§ **Source records**:
★ ★ ★ ★ ★

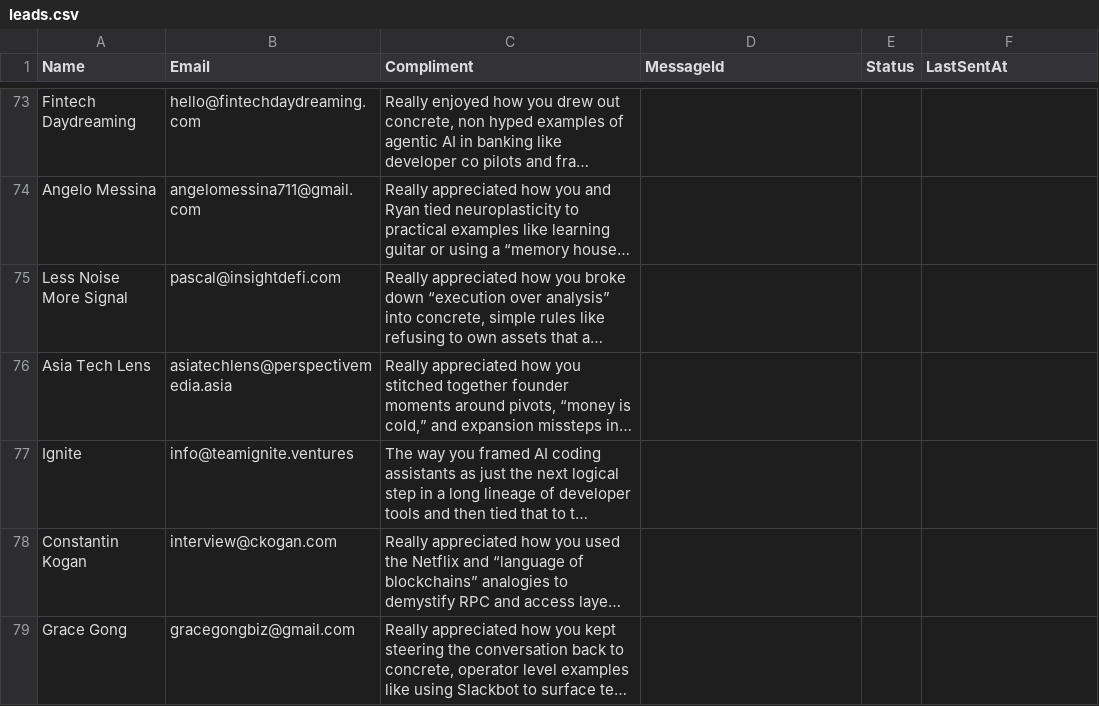
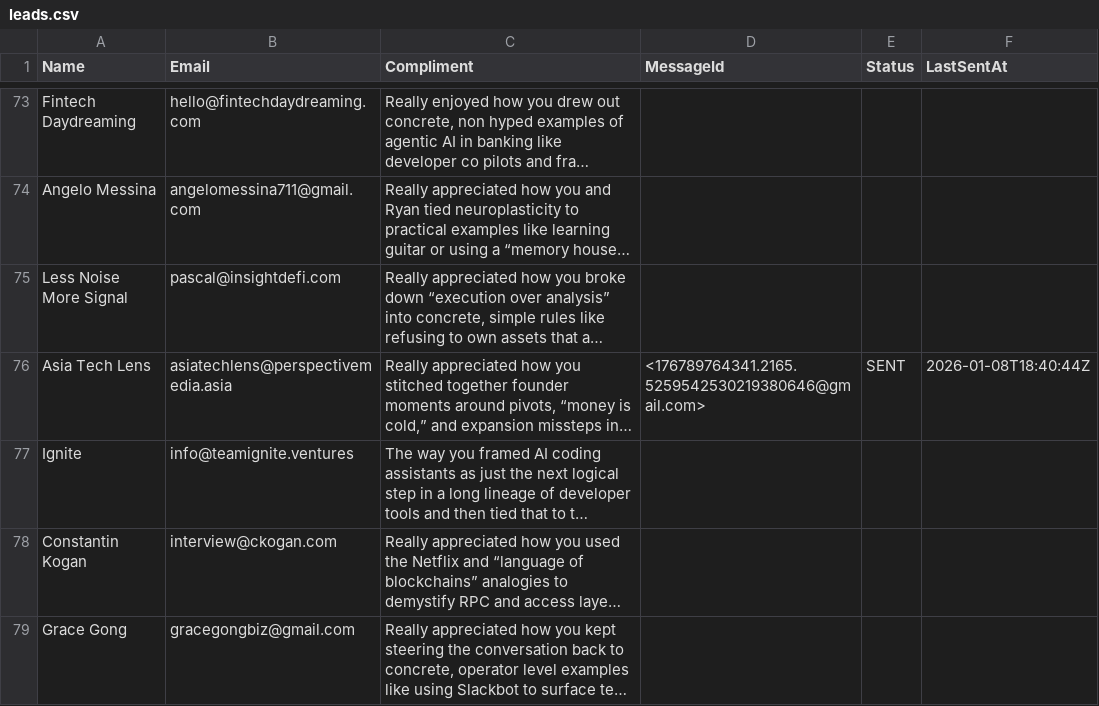
Before and after one commit to yobslob/email-automation, a CSV file: leads.csv, drawn as a sheet; only a part is shown, gaps mark what is left out; long unchanged cells end in …; the diff names each change by its address in the sheet, - before the commit and + after, or states it on an @@ line.

```diff
--- a/leads.csv
+++ b/leads.csv
-D76 (MessageId): (empty)
+D76 (MessageId): <176789764341.2165.5259542530219380646@gmail.com>
-E76 (Status): (empty)
+E76 (Status): SENT
-F76 (LastSentAt): (empty)
+F76 (LastSentAt): 2026-01-08T18:40:44Z
```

★ ★ ★ ★ ★

§ **DIRECTIONS**: Write out each entry exactly as given, but skip the pictures.

§ **RESPONSE BOX**:
Before and after one commit to yobslob/email-automation, a CSV file: leads.csv, drawn as a sheet; only a part is shown, gaps mark what is left out; long unchanged cells end in …; the diff names each change by its address in the sheet, - before the commit and + after, or states it on an @@ line.

```diff
--- a/leads.csv
+++ b/leads.csv
-D76 (MessageId): (empty)
+D76 (MessageId): <176789764341.2165.5259542530219380646@gmail.com>
-E76 (Status): (empty)
+E76 (Status): SENT
-F76 (LastSentAt): (empty)
+F76 (LastSentAt): 2026-01-08T18:40:44Z
```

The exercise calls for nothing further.